In the summer of 2009, Alain de Botton will be invited by the owners of Heathrow airport to become their first ever Writer in Residence.
He will be installed in the middle of Terminal 5 on a raised platform with a laptop connected to screens, enabling passengers to see what he is writing and to come and share their stories. He will meet travellers from around the world, and will be given unprecedented access to wander the airport and speak with everyone from window cleaners and baggage handlers to air traffic controllers and cabin crew.
Working with the renowned documentary photographer Richard Baker, de Botton will produce an extraordinary meditation upon the nature of place, time, and our daily lives. He will explore the magical and the mundane, personal and collective experiences and the interactions of travellers and workers all over this familiar but mysterious site.
Like all airports, Heathrow (the 15th century village of Heath Row lies beneath the short stay car park) is a 'non-place' that we by definition want to leave, but it also provides a window into many worlds - through the thousands of people it dispatches every day. A Week at the Airport is sure to delight de Botton's large following, and anyone interested in the stories behind the way we live.
Author Biography: Alain de Botton is the bestselling author of books on the philosophy of subjects including love, travel and status. He is the founder of The School of Life, an organisation in London for whom he has conducted a guided weekend tour of Heathrow airport.
You'll read this book with a wry smile. I love the way he sees the airport's security staff as 'like thriller writers ... paid to imagine life as a little more eventful than it customarily manages to be'. For his part, he gives meaning to things most people would see as meaningless - a very useful talent -- William Leith * Evening Standard *
Funny, charming and slender enough to pack in your carry-on... * Daily Mail *
Simultaneously poignant and terribly funny ... de Botton's most imaginative work yet * Spectator *
He makes a fine fist of pondering transient life in Terminal 5. * The Times *
Shrewd, perceptive and gently ironic ... At de Botton's T5, banality and sublimity circle in a perpetual holding pattern -- Boyd Tonkin * Independent *
This is best read sitting in the afternoon sunlight with a glass of wine to add to the cumulative appreciation of this interesting and insightful book. * Canberra Times, Australia *
Alain de Botton's amusing, small book should not be missed by people of the Third Age ... it's jolly, perceptive and human * Adelaide Review, Australia *
I read Alain de Botton's A Week at the Airport with smiles of recognition, nods of approval and sighs of admiration.
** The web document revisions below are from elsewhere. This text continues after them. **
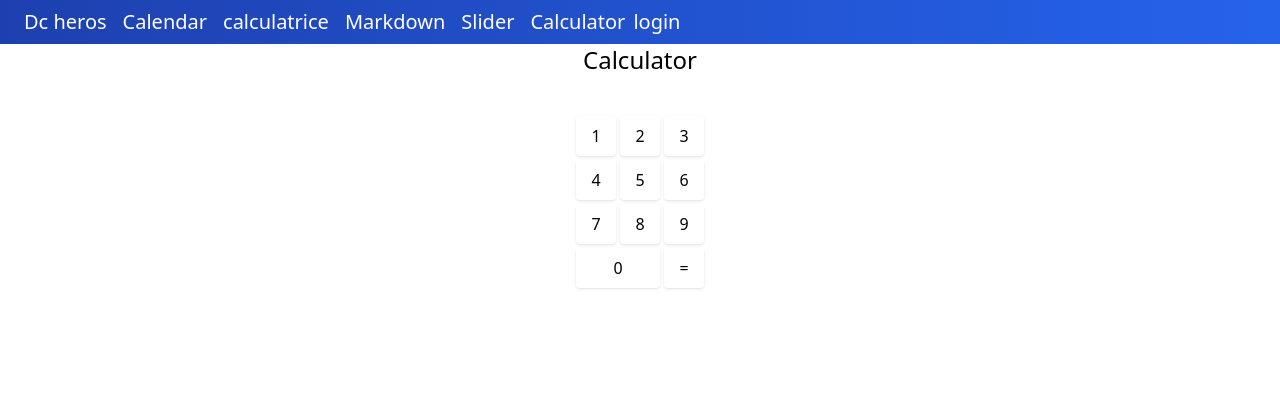
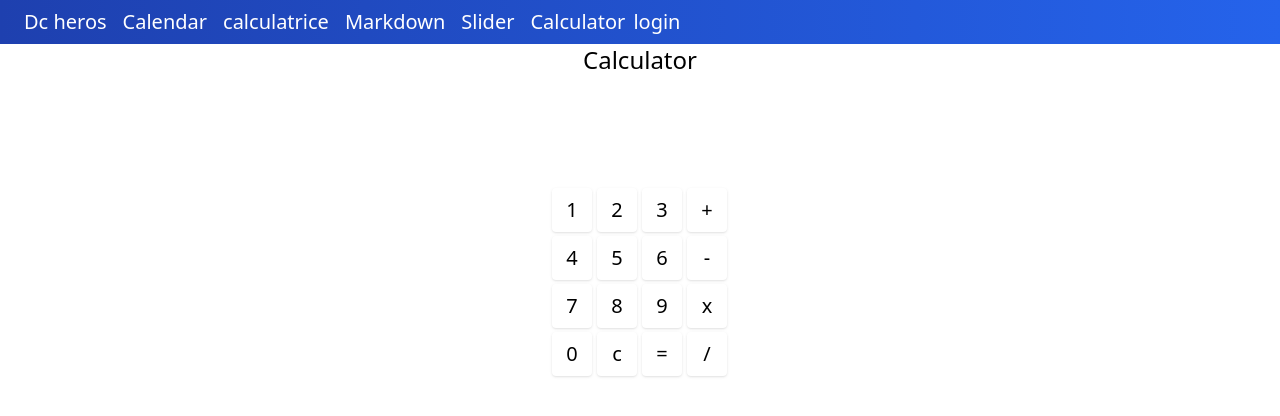
Before and after one commit to b3rking/vue3, a Vue app: page /calculator in a window 1280 px wide. Shown: the top 416 px of the page. Built offline with nearby package versions, Linux system fonts and the light colour scheme.

Commit message:
feat: implememt the logic of the calculator

```diff
--- a/src/pages/CalculatorApp.vue
+++ b/src/pages/CalculatorApp.vue
@@ -2,21 +2,171 @@
     <section class="flex w-full">
         <div class="m-auto">
             <h1 class="text-2xl capitalize text-center">calculator</h1>
-            <div class="my-10 grid grid-cols-3 gap-1">
-                <button class="p-2 w-10 h-4border rounded shadow">1</button>
-                <button class="p-2 w-10 h-4border rounded shadow">2</button>
-                <button class="p-2 w-10 h-4border rounded shadow">3</button>
-                <button class="p-2 w-10 h-4border rounded shadow">4</button>
-                <button class="p-2 w-10 h-4border rounded shadow">5</button>
-                <button class="p-2 w-10 h-4border rounded shadow">6</button>
-                <button class="p-2 w-10 h-4border rounded shadow">7</button>
-                <button class="p-2 w-10 h-4border rounded shadow">8</button>
-                <button class="p-2 w-10 h-4border rounded shadow">9</button>
-                <button class="p-2 h-4border rounded shadow col-span-2">0</button>
-                <button class="p-2 w-10 h-4border rounded shadow"> = </button>
+            <p
+                class="text-2xl text-right mt-10 mb-4 overflow-x-scroll w-44 h-14"
+                style="direction: rtl"
+            >
+                {{ currentNumber }}
+            </p>
+            <div class="grid grid-cols-4 gap-1">
+                <button
+                    @click="pressed(1)"
+                    class="text-xl p-2 w-10 h-4border rounded shadow"
+                >
+                    1
+                </button>
+                <button
+                    @click="pressed(2)"
+                    class="text-xl p-2 w-10 h-4border rounded shadow"
+                >
+                    2
+                </button>
+                <button
+                    @click="pressed(3)"
+                    class="text-xl p-2 w-10 h-4border rounded shadow"
+                >
+                    3
+                </button>
+                <button
+                    @click="pressed('+')"
+                    class="text-xl p-2 w-10 h-4border rounded shadow"
+                >
+                    +
+                </button>
+                <button
+                    @click="pressed(4)"
+                    class="text-xl p-2 w-10 h-4border rounded shadow"
+                >
+                    4
+                </button>
+                <button
+                    @click="pressed(5)"
+                    class="text-xl p-2 w-10 h-4border rounded shadow"
+                >
+                    5
+                </button>
+                <button
+                    @click="pressed(6)"
+                    class="text-xl p-2 w-10 h-4border rounded shadow"
+                >
+                    6
+                </button>
+                <button
+                    @click="pressed('-')"
+                    class="text-xl p-2 w-10 h-4border rounded shadow"
+                >
+                    -
+                </button>
+                <button
+                    @click="pressed(7)"
+                    class="text-xl p-2 w-10 h-4border rounded shadow"
+                >
+                    7
+                </button>
+                <button
+                    @click="pressed(8)"
+                    class="text-xl p-2 w-10 h-4border rounded shadow"
+                >
+                    8
+                </button>
+                <button
+                    @click="pressed(9)"
+                    class="text-xl p-2 w-10 h-4border rounded shadow"
+                >
+                    9
+                </button>
+                <button
+                    @click="pressed('*')"
+                    class="text-xl p-2 w-10 h-4border rounded shadow"
+                >
+                    x
+                </button>
+                <button
+                    @click="pressed(0)"
+                    class="text-xl p-2 h-4border rounded shadow w-10"
+                >
+                    0
+                </button>
+                <button
+                    @click="pressed('clear')"
+                    class="text-xl p-2 h-4border rounded shadow w-10"
+                >
+                    c
+                </button>
+                <button
+                    @click="pressed('=')"
+                    class="text-xl p-2 w-10 h-4border rounded shadow"
+                >
+                    =
+                </button>
+                <button
+                    @click="pressed('/')"
+                    class="text-xl p-2 w-10 h-4border rounded shadow"
+                >
+                    /
+                </button>
             </div>
         </div>
     </section>
 </template>
-<script></script>
+<script>
+import { ref } from "vue";
+export default {
+    setup() {
+        const currentNumber = ref("");
+        const prevNumber = ref("");
+        const selectedOperation = ref("");
+        const operations = ["+", "-", "*", "/"];
+
+        function calculate() {
+            switch (selectedOperation.value) {
+                case "-":
+                    currentNumber.value =
+                        parseInt(prevNumber.value) - parseInt(currentNumber.value);
+                    break;
+                case "*":
+                    currentNumber.value =
+                        parseInt(prevNumber.value) * parseInt(currentNumber.value);
+                    break;
+                case "+":
+                    currentNumber.value =
+                        parseInt(prevNumber.value) + parseInt(currentNumber.value);
+                    break;
+                case "/":
+                    currentNumber.value =
+                        parseInt(prevNumber.value) / parseInt(currentNumber.value);
+                    break;
+
+                default:
+                    break;
+            }
+        }
+
+        function applyOperation(value) {
+            prevNumber.value = currentNumber.value;
+            currentNumber.value = "";
+            selectedOperation.value = value;
+            console.log("previous number : " + prevNumber.value);
+            console.log("operation : " + selectedOperation.value);
+        }
+
+        function clear() {
+            currentNumber.value = "";
+        }
+
+        function appendNumber(value) {
+            return (currentNumber.value += value);
+        }
+
+        function pressed(value) {
+            if (value === "=") calculate();
+            else if (operations.includes(value)) applyOperation(value);
+            else if (value === "clear") clear();
+            else appendNumber(value);
+        }
+
+        return { currentNumber, pressed };
+    },
+};
+</script>
 <style></style>
```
Most people can't wait to get away from airports. I'm very glad he stayed. -- Michael Palin * Guardian *